Which values for which oils

  • AN (acid number) or NN (neutralisation number) for all oils and fluids.

The higher the neutralisation number in comparison to the new oil, the worse the oil is.

  • BN (base number) for diesel, petrol, and natural gas engines.

The greater the fall in the base number in comparison to the new oil, the worse the engine oil is.

  • i-pH value, BN (base number) and AN (acid number) for all gas engines.

The interplay of these three values implies impurities in the fuel gas.

  • SAN (Strong Acid Number) for oils in special gas engines.

These show exceedingly aggressive acids, occurring for pH values of below 4. Immediate oil change!

Determination of the AN or NN with comparable methods

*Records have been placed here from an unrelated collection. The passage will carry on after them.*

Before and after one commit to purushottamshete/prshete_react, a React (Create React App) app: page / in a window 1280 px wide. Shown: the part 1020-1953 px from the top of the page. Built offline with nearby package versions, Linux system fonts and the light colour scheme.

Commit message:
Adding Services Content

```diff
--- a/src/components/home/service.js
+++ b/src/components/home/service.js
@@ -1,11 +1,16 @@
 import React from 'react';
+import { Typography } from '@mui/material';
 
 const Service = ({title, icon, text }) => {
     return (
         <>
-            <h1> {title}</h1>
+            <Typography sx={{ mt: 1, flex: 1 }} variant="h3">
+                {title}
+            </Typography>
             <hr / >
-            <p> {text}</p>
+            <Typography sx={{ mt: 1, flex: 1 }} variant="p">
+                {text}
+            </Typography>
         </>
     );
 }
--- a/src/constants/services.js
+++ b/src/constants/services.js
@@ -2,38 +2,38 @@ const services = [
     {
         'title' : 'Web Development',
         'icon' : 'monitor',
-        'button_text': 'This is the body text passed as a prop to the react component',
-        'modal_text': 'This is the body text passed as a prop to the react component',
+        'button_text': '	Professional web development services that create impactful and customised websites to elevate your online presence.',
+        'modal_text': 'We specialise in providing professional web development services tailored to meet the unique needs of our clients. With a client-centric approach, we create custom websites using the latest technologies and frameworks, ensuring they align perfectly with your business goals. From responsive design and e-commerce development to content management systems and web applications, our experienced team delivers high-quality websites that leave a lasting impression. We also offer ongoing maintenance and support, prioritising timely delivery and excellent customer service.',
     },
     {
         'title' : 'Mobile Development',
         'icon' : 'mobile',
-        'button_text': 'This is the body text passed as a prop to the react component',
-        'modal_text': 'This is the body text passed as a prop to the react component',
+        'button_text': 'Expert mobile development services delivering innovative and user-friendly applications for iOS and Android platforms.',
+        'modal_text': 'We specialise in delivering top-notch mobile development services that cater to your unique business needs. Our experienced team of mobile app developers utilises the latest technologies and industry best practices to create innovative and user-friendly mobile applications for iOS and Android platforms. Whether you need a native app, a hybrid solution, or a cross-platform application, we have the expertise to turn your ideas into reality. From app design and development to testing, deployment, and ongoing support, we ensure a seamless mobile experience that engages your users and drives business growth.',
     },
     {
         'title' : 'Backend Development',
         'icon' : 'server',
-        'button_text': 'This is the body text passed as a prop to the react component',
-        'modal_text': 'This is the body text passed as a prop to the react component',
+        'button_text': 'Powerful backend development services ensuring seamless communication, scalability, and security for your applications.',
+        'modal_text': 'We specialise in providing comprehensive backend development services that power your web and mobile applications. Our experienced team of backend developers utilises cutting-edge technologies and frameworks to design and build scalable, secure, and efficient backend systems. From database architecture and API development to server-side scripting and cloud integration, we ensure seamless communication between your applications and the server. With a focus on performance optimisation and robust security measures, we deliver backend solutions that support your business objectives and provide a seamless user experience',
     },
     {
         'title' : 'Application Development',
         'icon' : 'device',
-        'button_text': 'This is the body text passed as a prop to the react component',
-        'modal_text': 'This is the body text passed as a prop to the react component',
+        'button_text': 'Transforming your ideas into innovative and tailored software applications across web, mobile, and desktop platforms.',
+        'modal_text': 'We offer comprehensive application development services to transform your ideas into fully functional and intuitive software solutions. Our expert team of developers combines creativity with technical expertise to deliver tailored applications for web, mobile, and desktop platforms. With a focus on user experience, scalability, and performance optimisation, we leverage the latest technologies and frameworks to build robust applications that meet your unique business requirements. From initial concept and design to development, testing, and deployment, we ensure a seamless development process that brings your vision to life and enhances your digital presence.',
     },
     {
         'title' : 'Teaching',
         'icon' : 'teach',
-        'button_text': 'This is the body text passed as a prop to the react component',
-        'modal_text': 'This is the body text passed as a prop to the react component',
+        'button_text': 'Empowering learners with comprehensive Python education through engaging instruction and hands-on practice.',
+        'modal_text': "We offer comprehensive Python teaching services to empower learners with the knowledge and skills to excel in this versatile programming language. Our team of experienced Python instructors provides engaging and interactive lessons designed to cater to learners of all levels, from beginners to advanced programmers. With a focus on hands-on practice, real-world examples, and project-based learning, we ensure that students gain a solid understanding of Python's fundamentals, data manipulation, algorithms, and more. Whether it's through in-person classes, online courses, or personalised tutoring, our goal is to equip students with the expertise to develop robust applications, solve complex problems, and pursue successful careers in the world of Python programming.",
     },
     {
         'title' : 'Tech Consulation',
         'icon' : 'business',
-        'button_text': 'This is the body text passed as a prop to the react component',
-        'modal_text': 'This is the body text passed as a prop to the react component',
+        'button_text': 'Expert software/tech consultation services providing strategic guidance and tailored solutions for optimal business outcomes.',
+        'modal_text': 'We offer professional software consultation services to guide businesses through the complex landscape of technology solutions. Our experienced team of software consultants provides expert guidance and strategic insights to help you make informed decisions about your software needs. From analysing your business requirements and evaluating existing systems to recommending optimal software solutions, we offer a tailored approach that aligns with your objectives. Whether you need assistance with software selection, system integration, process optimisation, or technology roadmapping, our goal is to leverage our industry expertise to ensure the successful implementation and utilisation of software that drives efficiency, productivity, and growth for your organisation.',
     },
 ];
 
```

Unit mg KOH/g

 

Used oil type,
different operating hours

AN, Potentiometrie

NZ, Photometrie

AN, NZ
Thermo-
metry

AN, NZ
Chemo-
metry

Mineral oil-based gas engine

1.78

1.60

1.71

1.69

Synthetic gas engine oil (PAO)

1.98

1.97

1.98

2.00

HC basis gas engine oil

2.96

2.88

2.92

2.78

HC basis gas engine oil

2.53

2.54

2.46

2.67

Mineral oil-based gas engine oil

2.75

2.78

2.61

2.87

Ester-based gas engine oil 

3.35

3.24

3.44

3.10

MO organic gear oil (PAO ester)

3.02

2.99

3.06

2.74

MO organic gear oil (PAO)

2.68

2.76

2.63

2.82

Transmission oil (PAO) with S-P 
additives

1.91

1.86

1.90

1.88

Gear oil (minimal) S-P additives 

1.39

1.36

1.39

1.42

Gear oil (minimal) S-P additives

0.98

1.00

1.03

1.08

HVLP type hydraulic oil (minimal)

0.16

0.17

0.15

0.17

HEES type bio-oil (full ester)

0.82

0.80

0.86

0.83

HL type hydraulic oil (minimal)

0.11

0.13

0.10

0.11

HVLPD type hydraulic oil (minimal)

0.53

0.66

0.62

0.58

HLPD type hydraulic oil (minimal)

1.47

1.27

1.38

1.33

Comparability pursuant to DIN/ASTM

14.1%

15%

 

 

Determination of the BN (base number) with comparable methods

Unit: mg KOH/g

Used oil type, 
different operating hours

BN, Potentiometrie

BN
Thermometry

BN
Chemometry

Synthetic gas engine oil (PAO)

8.94

9.11

9.03

Synthetic gas engine oil (PAO, ester)

3.01

3.01

3.20

Synthetic gas engine oil (PAO, ester)

1.53

1.51

1.53

Biogas engine oil (HC synthesis)

2.65

2.45

2.70

Diesel engine oil (partially synthetic)

7.46

7.18

7.44

Diesel engine oil (Low SAPPS)

7.17

6.99

7.01

Diesel engine oil (synthetic)

7.00

6.83

6.87

Petrol engine oil (synthetic) 

5.66

5.45

5.60

Comparability pursuant to DIN/ASTM

15%

   
Source:

ÖlChecker Summer 2011, page 6